● **TRY IT**
From the entries below, copy out every line with "backgroundBody" in it.

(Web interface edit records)
▼

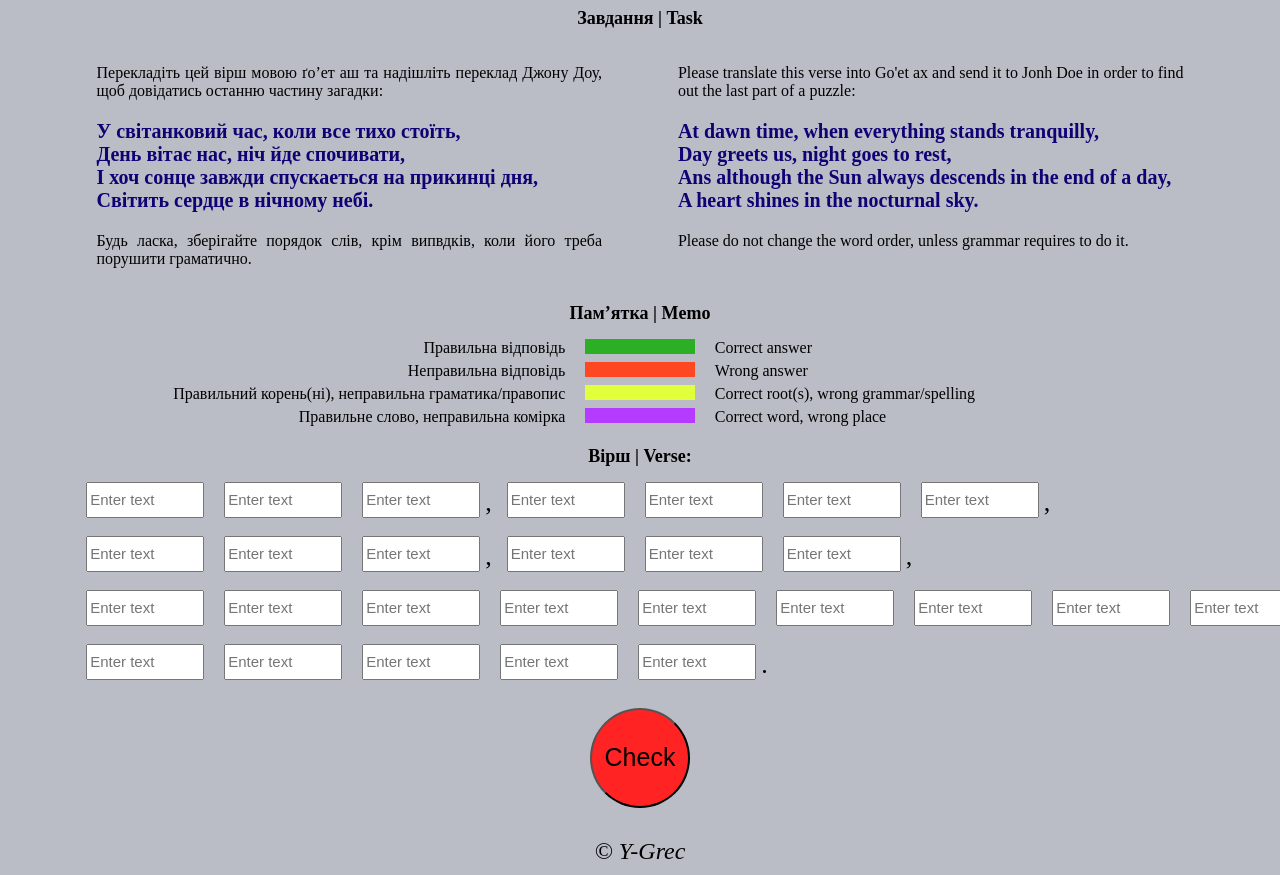
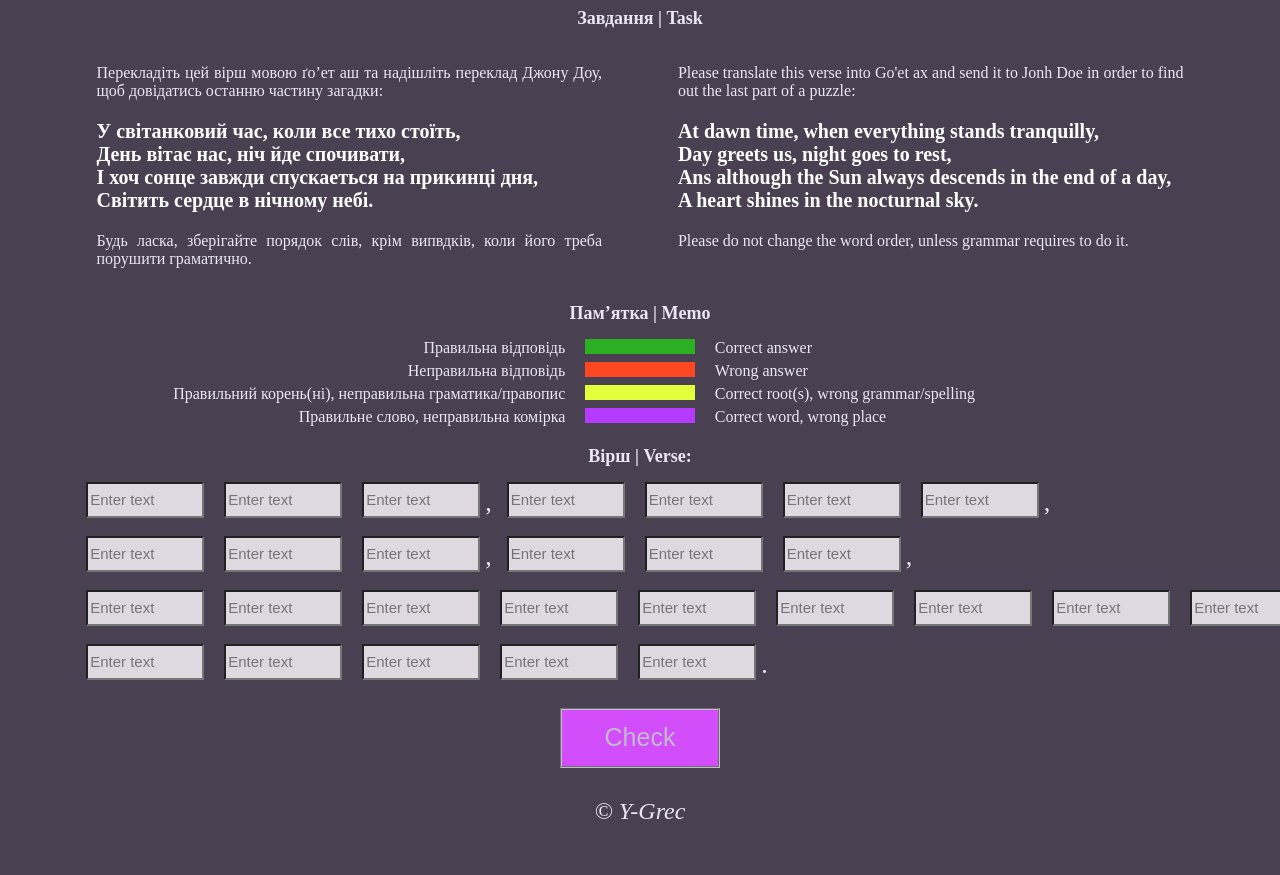
Before and after one commit to aKel513/finalStageMax, a plain HTML site: page index.html in a window 1280 px wide. Shown: the part 76-951 px from the top of the page. After the commit the page ends 911 px from the top, so only its background shows below. Drawn offline with nearby package versions, Linux system fonts and the light colour scheme.

Commit message:
Update style.css

```diff
--- a/style.css
+++ b/style.css
@@ -1,6 +1,4 @@
-.backgroundBody{
-background-color: #babdc5;
-}
+.backgroundBody{background-color: #494151;color: #ebe6f5;}
 
 header h1{
     width: 100%;
@@ -46,7 +44,7 @@ main {
 }
 .ruleBlock .descrBlock article .verse{
     font-size: 20px;
-    color: #100274;
+    color: #ffffff;
     font-weight: 900;
 }
 /*-----------------------------*/
@@ -104,6 +102,7 @@ main {
     min-width: 60px;
     font-size: 15px;
     min-height: 30px;
+    background-color: #ded9e1;
 }
 .inputBlock  .rows .elem.symbol {
     margin: 0px;
@@ -127,12 +126,12 @@ main {
     width: 100%;margin: 10px 0px;
 }
 .checkBlock button{
-    height: 100px;
-    width: 100px;
-    border-radius: 70px;
-    color: black;
+    height: 60px;
+    width: 160px;
+    color: #c3baca;
     font-size: 25px;
-    background-color: #ff2323;
+    background-color: #d14efa;
+    border: 2px groove #c3baca;
 }
 /*-----------------------------*/
 footer{
```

▲

● **RESPONSE BELOW**
-.backgroundBody{
+.backgroundBody{background-color: #494151;color: #ebe6f5;}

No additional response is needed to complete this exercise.